Walnut leaves don’t have numerous benefits, but what they do, they do deeply and powerfully.
High concentrations (up to 10%) of astringent compounds called tannins account for most of the healing qualities in walnut leaf preparations. Tannins tighten and constrict tissues, making them valuable for protecting areas of skin and controlling inflammation and itching. Dermatological applications associated with walnut include viral warts, eczema, acne, psoriasis, xerosis, tinea pedis and poison ivy as well as excessive sweating of the hands and feet.In France in particular, the leaf is often applied to sunburns and scalp that is peeling and itching from dandruff. The herb is useful for a host of other mild skin disorders as well.
According to researchers, walnut leaves have anti-bacterial, anti-parasitic, and insect-repelling properties. Drinking the tea or extract of walnut leaf is amazing for cleaning out your digestive system of all parasites and returning to the balanced functioning of your gut. It helps with the inflammation of the digestive system.An intriguing survey of older farmers and shepherds in central Italy, published in the Journal of Ethnopharmacology in 1999, found that walnut leaf was one of the local plants most frequently used for repelling insects and treating parasitic infections on the skin.

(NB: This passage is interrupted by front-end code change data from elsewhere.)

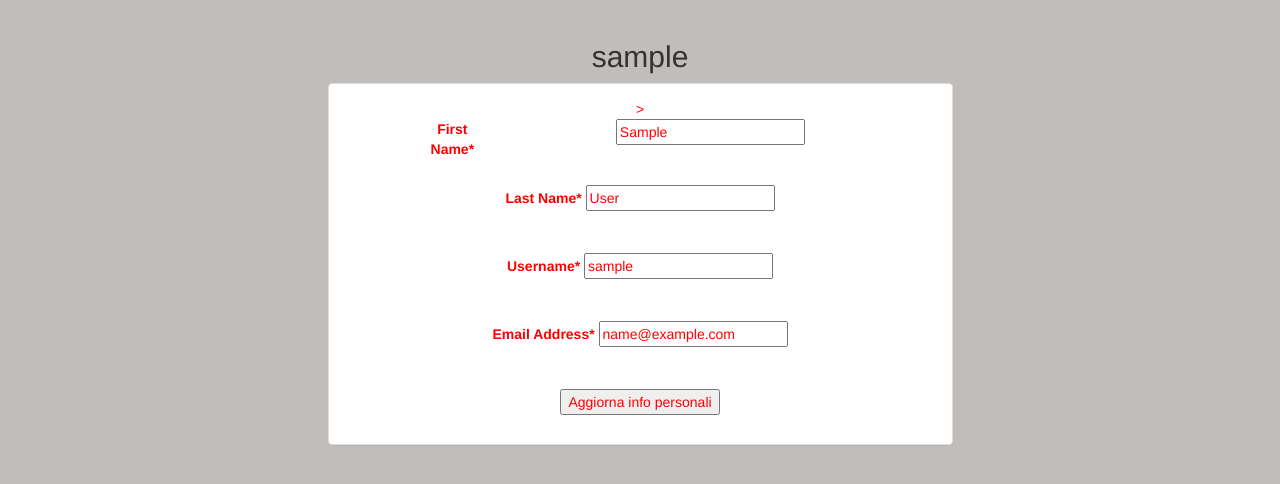
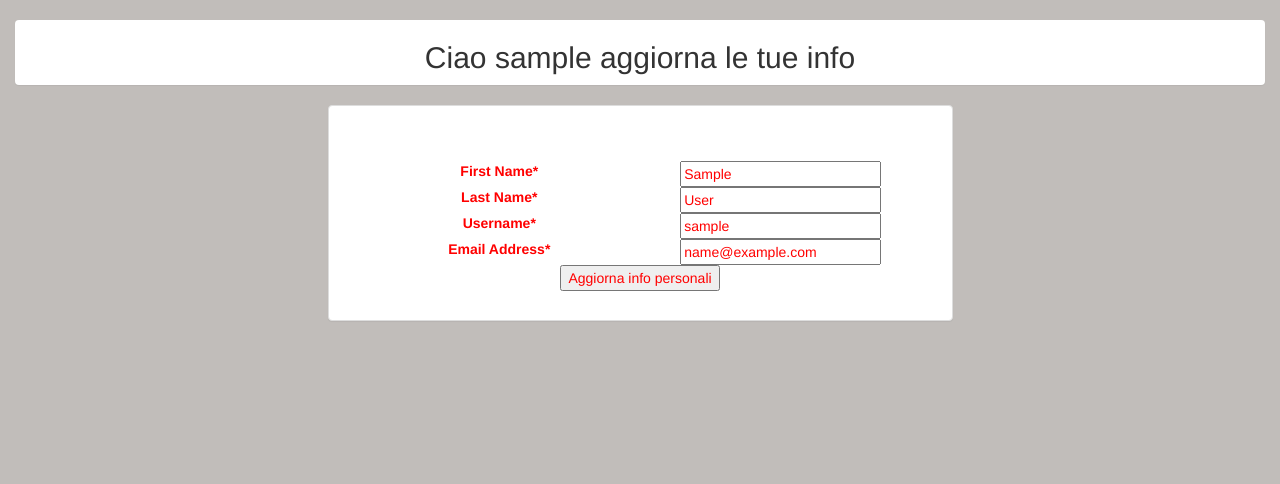
Before and after one commit to Angelo94/Polisportiva, a Django app: page /aspo/userinfo/ in a window 1280 px wide. Shown: the part 52-536 px from the top of the page. Run offline with Django 3.2, Linux system fonts and the light colour scheme; the visitor is signed in with stand-in values (Sample User, id 1); parts of the project's set-up code (start-up, migrations or seed data) failed here and were passed over; some libraries are stand-ins or nearby versions.

Commit message:
updated user info html

```diff
--- a/polisportiva/templates/home/base.html
+++ b/polisportiva/templates/home/base.html
@@ -17,7 +17,9 @@
         .home-panel {
             text-align: center;
         }
-
+        .info-input{
+          width:80%
+        }
     </style>
 
     <head>
--- a/polisportiva/templates/user/users_list.html
+++ b/polisportiva/templates/user/users_list.html
@@ -3,36 +3,54 @@
 
 {% block content %}
     <div class="container-fluid userinfo">
-      <h2>{{ user.username }}</h2>
+      <div class="panel">
+        <h2>Ciao {{ user.username }} aggiorna le tue info</h2>
+      </div>
       <div class="panel panel-default userinfo-panel col-md-6 col-md-offset-3">
         <div class="panel-body">
-            <form action="{% url 'user-detail' pk=user.pk %}" method="POST">>
+            <form action="{% url 'user-detail' pk=user.pk %}" method="POST">
               {% csrf_token %}
               <div class="top-row">
                 <div class="field-wrap">
-                  <label class="col-md-2 col-md-offset-1" for="first_name">
+                  <div class="col-sm-6">
+                  <label for="first_name">
                     First Name<span class="req">*</span>
                   </label>
-                  <input type="text" id="first_name" name="first_name" required="" autocomplete="off" value="{{ user.first_name }}">
+                  </div>
+                  <div class="col-sm-6">
+                  <input class="info-input" type="text" id="first_name" name="first_name" required="" autocomplete="off" value="{{ user.first_name }}">
+                  </div>
                 </div>
                 <div class="field-wrap">
+                  <div class="col-sm-6">
                   <label for="last_name">
                     Last Name<span class="req">*</span>
                   </label>
-                  <input type="text" id="last_name" name="last_name" required="" autocomplete="off" value="{{ user.last_name }}">
+                  </div>
+                  <div class="col-sm-6">
+                  <input class="info-input" type="text" id="last_name" name="last_name" required="" autocomplete="off" value="{{ user.last_name }}">
+                  </div>
                 </div>
               </div>
               <div class="field-wrap">
+                <div class="col-sm-6">
                 <label for="username">
                   Username<span class="req">*</span>
                 </label>
-                <input type="text" id="username" name="username" required="" autocomplete="off" value="{{ user.username }}">
+                </div>
+                  <div class="col-sm-6">
+                <input class="info-input" type="text" id="username" name="username" required="" autocomplete="off" value="{{ user.username }}">
+                </div>
               </div>
               <div class="field-wrap">
+                <div class="col-sm-6">
                 <label for="email">
                   Email Address<span class="req">*</span>
                 </label>
-                <input type="email" id="email" name="email" required="" autocomplete="off" value="{{ user.email }}">
+                </div>
+                <div class="col-sm-6">
+                <input class="info-input" type="email" id="email" name="email" required="" autocomplete="off" value="{{ user.email }}">
+                </div>
               </div>
               <button type="submit" class="button button-block">Aggiorna info personali</button>
           </form>
```
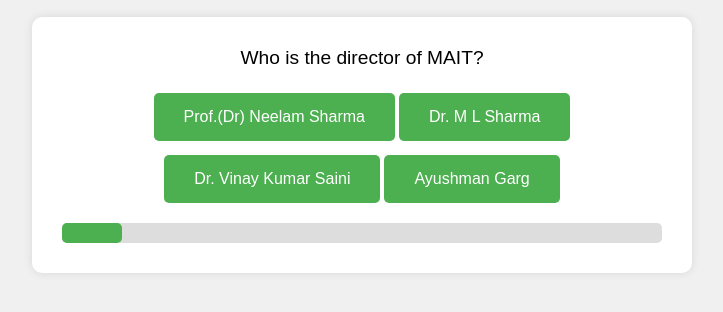
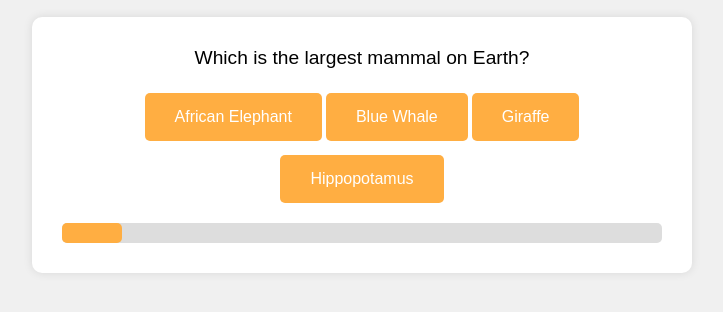
Before and after one commit to AFZL210/WebTech-Assignment, a plain HTML site: page Assignment-1-Quiz-App/index.html in a window 1280 px wide. Shown: the part 292-604 px from the top of the page, without its empty margins (278-1001 px from the left). Drawn offline with Linux system fonts and the light colour scheme.

Commit message:
Add files via upload

```diff
--- a/Assignment-1-Quiz-App/script.js
+++ b/Assignment-1-Quiz-App/script.js
@@ -7,29 +7,29 @@
 
 const questions = [
   {
-    question: "Who is the director of MAIT?",
-    options: ["Prof.(Dr) Neelam Sharma", "Dr. M L Sharma", "Dr. Vinay Kumar Saini", "Ayushman Garg"],
-    answer: "Prof.(Dr) Neelam Sharma"
+    question: "Which is the largest mammal on Earth?",
+    options: ["African Elephant", "Blue Whale", "Giraffe", "Hippopotamus"],
+    answer: "Blue Whale"
   },
   {
-    question: "MAIT is affiliated with which university?",
-    options: ["IIT's", "GGSIPU", "NIT's", "AMITY"],
-    answer: "GGSIPU"
+    question: "What is the capital city of Canada?",
+    options: ["Ottawa", "Toronto", "Montreal", "Vancouver"],
+    answer: "Ottawa"
   },
   {
-    question: "Which of the following is a department of MAIT?",
-    options: ["IoT", "Neuro", "IT", "Music"],
-    answer: "IT"
+    question: "Who painted the Mona Lisa?",
+    options: ["Leonardo da Vinci", "Vincent van Gogh", "Pablo Picasso", "Michelangelo"],
+    answer: "Leonardo da Vinci"
   },
   {
-    question: "How many blocks are there in MAIT?",
-    options: ["1", "2", "3", "8"],
-    answer: "8"
+    question: "What is the chemical symbol for gold?",
+    options: ["Au", "Ag", "Hg", "Fe"],
+    answer: "Au"
   },
   {
-    question: "What is the number of IT Block?",
-    options: ["8", "2", "3", "7"],
-    answer: "8"
+    question: "Which country is known as the Land of the Rising Sun?",
+    options: ["China", "India", "Japan", "South Korea"],
+    answer: "Japan"
   },
   {
     question: "Who is the HOD of IT Department?",
@@ -100,5 +100,5 @@
 loadQuestion();
 
 submitBtn.addEventListener('click', () => {
-  // You can add functionality for a "Submit" button here if needed
+
 });
--- a/Assignment-1-Quiz-App/style.css
+++ b/Assignment-1-Quiz-App/style.css
@@ -1,4 +1,3 @@
-/* Basic styling */
 body {
   font-family: sans-serif;
   display: flex;
@@ -23,16 +22,14 @@
   margin-bottom: 20px;
 }
 
-  /* Question styling */
 #question {
   font-size: 1.2em;
   margin-bottom: 20px;
 }
 
-  /* Options styling */
 .option {
   display: block;
-    background-color: #4CAF50; /* Green */
+  background-color: #ffae42;
   color: white;
   border: none;
   padding: 15px 30px;
@@ -43,15 +40,14 @@
   margin: 4px 2px;
   cursor: pointer;
   border-radius: 5px;
-    transition: background-color 0.3s ease; /* Add a smooth transition effect */
+  transition: background-color 0.3s ease;
   margin-bottom: 10px;
 }
 
 .option:hover {
-    background-color: #45a049; /* Darker green on hover */
+  background-color: #e69538;
 }
 
-  /* Result styling */
 #result {
   margin-top: 20px;
   font-size: 1.5em;
@@ -66,7 +62,7 @@
 
 #progress-bar {
   height: 20px;
-    background-color: #4caf50;
+  background-color: #ffae42;
   border-radius: 5px;
   width: 0%;
 }
```
Also changed, not shown: Assignment-1-Quiz-App/index.html (line endings or trailing spaces). Lines whose indentation alone changed are shown as unchanged.
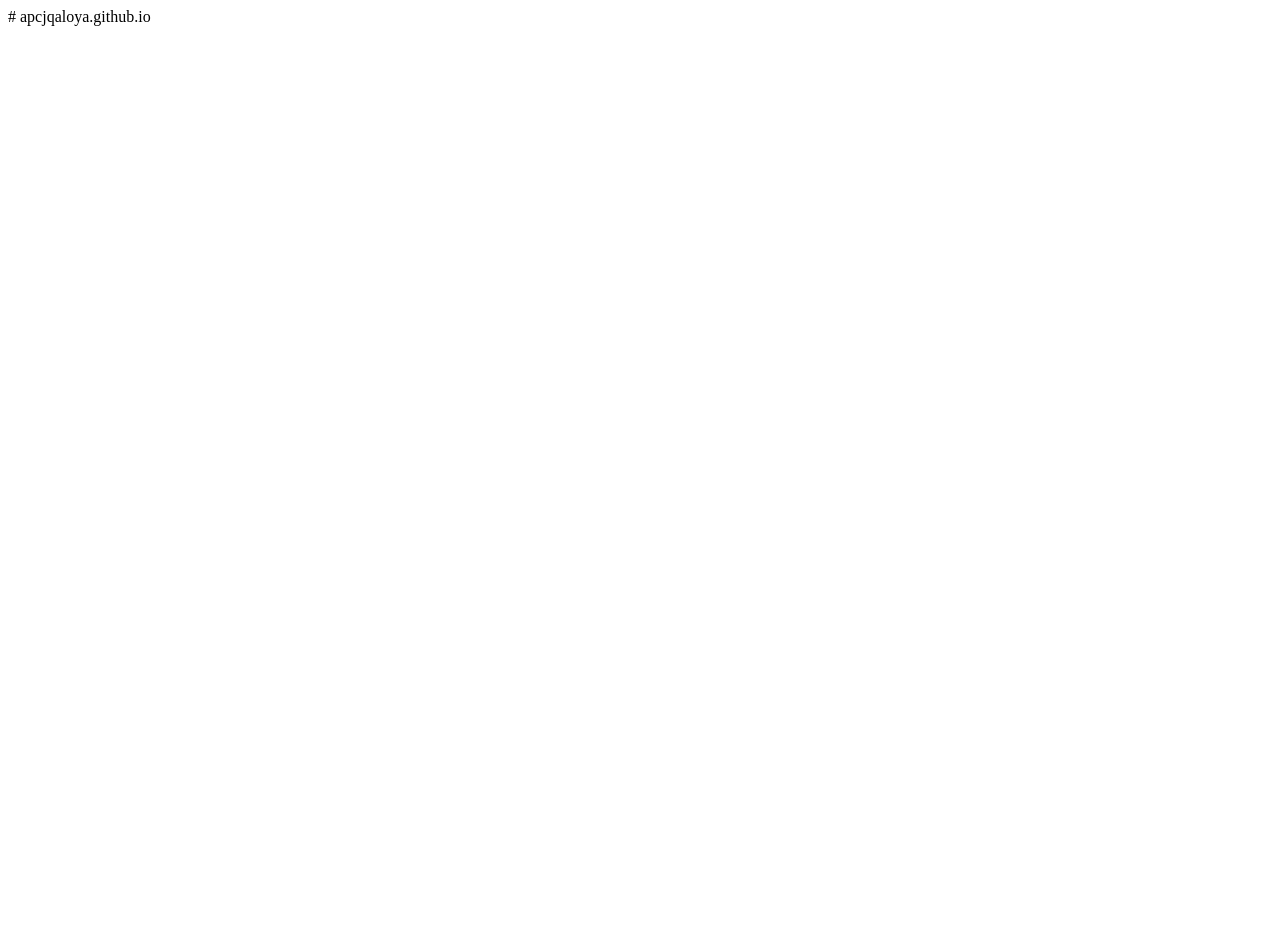
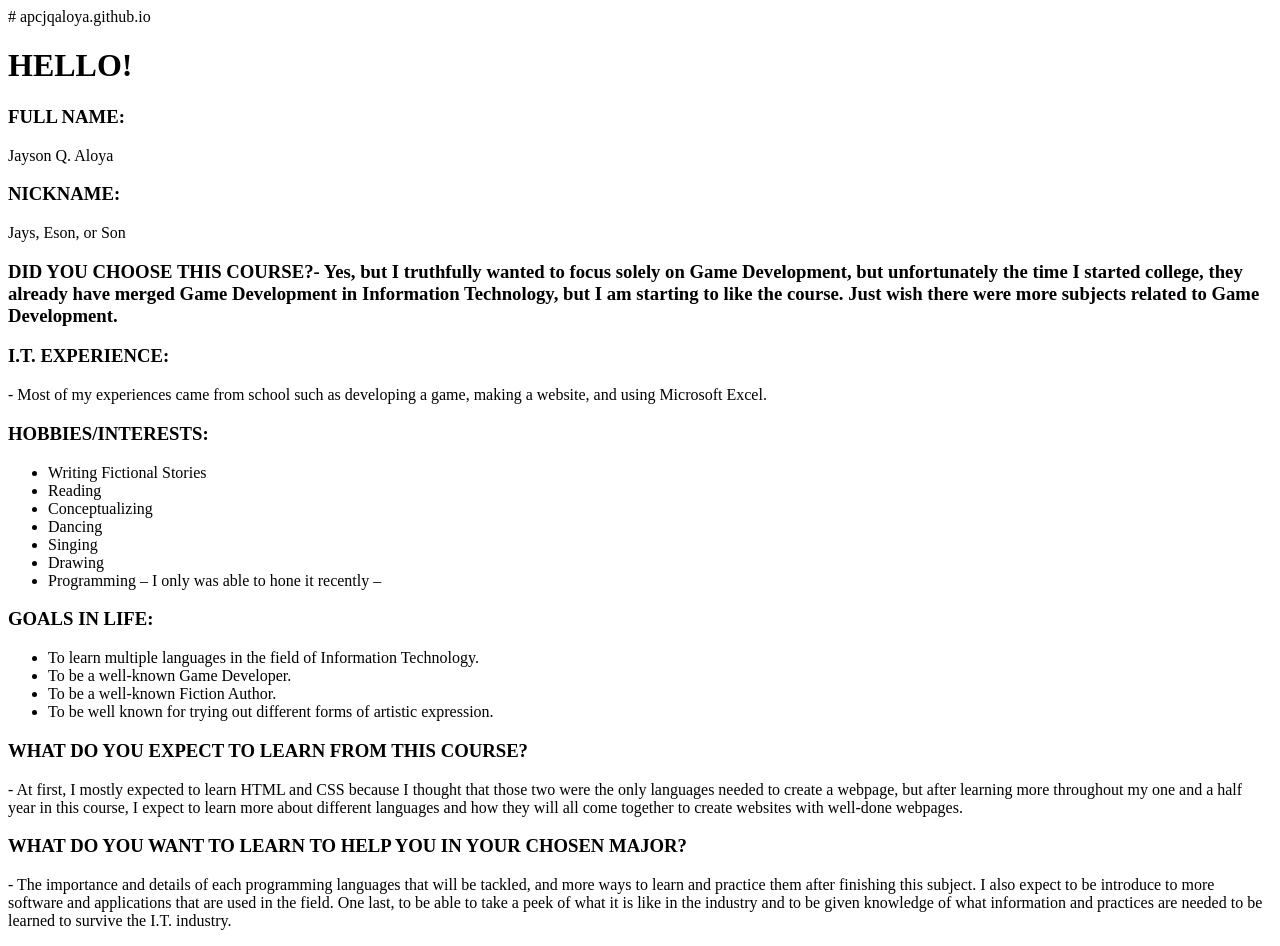
Before and after one commit to apcjqaloya/apcjqaloya.github.io, a plain HTML site: page index.html in a window 1280 px wide. Before the commit the page ends 800 px from the top, so only its background shows below. Drawn offline with Linux system fonts and the light colour scheme.

Commit message:
Update index.html

```diff
--- a/index.html
+++ b/index.html
@@ -1 +1,43 @@
 # apcjqaloya.github.io
+<!DOCTYPE html>
+<html>
+  <body>
+
+<h1>HELLO!</h1>
+
+<h3>FULL NAME:</h3> <p>Jayson Q. Aloya</p>
+<h3>NICKNAME:</h3> <p>Jays, Eson, or Son</p>
+
+<h3>DID YOU CHOOSE THIS COURSE?</h3?
+<p>- Yes, but I truthfully wanted to focus solely on Game Development, but unfortunately the time I started college, they already have merged Game Development in Information Technology, but I am starting to like the course. Just wish there were more subjects related to Game Development.</p>
+
+<h3>I.T. EXPERIENCE:</h3>
+<p>- Most of my experiences came from school such as developing a game, making a website, and using Microsoft Excel.</p>
+
+<h3>HOBBIES/INTERESTS:</h3>
+<ul>
+  <li> Writing Fictional Stories </li>
+  <li> Reading </li>
+  <li> Conceptualizing </li>
+  <li> Dancing </li>
+  <li> Singing </li>
+  <li> Drawing </li>
+  <li> Programming – I only was able to hone it recently – </li>
+</ul>
+
+<h3> GOALS IN LIFE: </h3>
+<ul>
+  <li> To learn multiple languages in the field of Information Technology. </li>
+  <li> To be a well-known Game Developer. </li>
+  <li> To be a well-known Fiction Author. </li>
+  <li> To be well known for trying out different forms of artistic expression. </li>
+</ul>
+
+<h3> WHAT DO YOU EXPECT TO LEARN FROM THIS COURSE? </h3>
+<p>- At first, I mostly expected to learn HTML and CSS because I thought that those two were the only languages needed to create a webpage, but after learning more throughout my one and a half year in this course, I expect to learn more about different languages and how they will all come together to create websites with well-done webpages.</p>
+
+<h3> WHAT DO YOU WANT TO LEARN TO HELP YOU IN YOUR CHOSEN MAJOR? </h3>
+<p>- The importance and details of each programming languages that will be tackled, and more ways to learn and practice them after finishing this subject. I also expect to be introduce to more software and applications that are used in the field. One last, to be able to take a peek of what it is like in the industry and to be given knowledge of what information and practices are needed to be learned to survive the I.T. industry. </p>
+
+  </body>
+</html>
```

It is also a helpful aid for a lot of problems, including the common cold and flu, it promotes oral health (helps with bleeding gums), general weakness, helpful for lowering blood pressure and cholesterol and many more..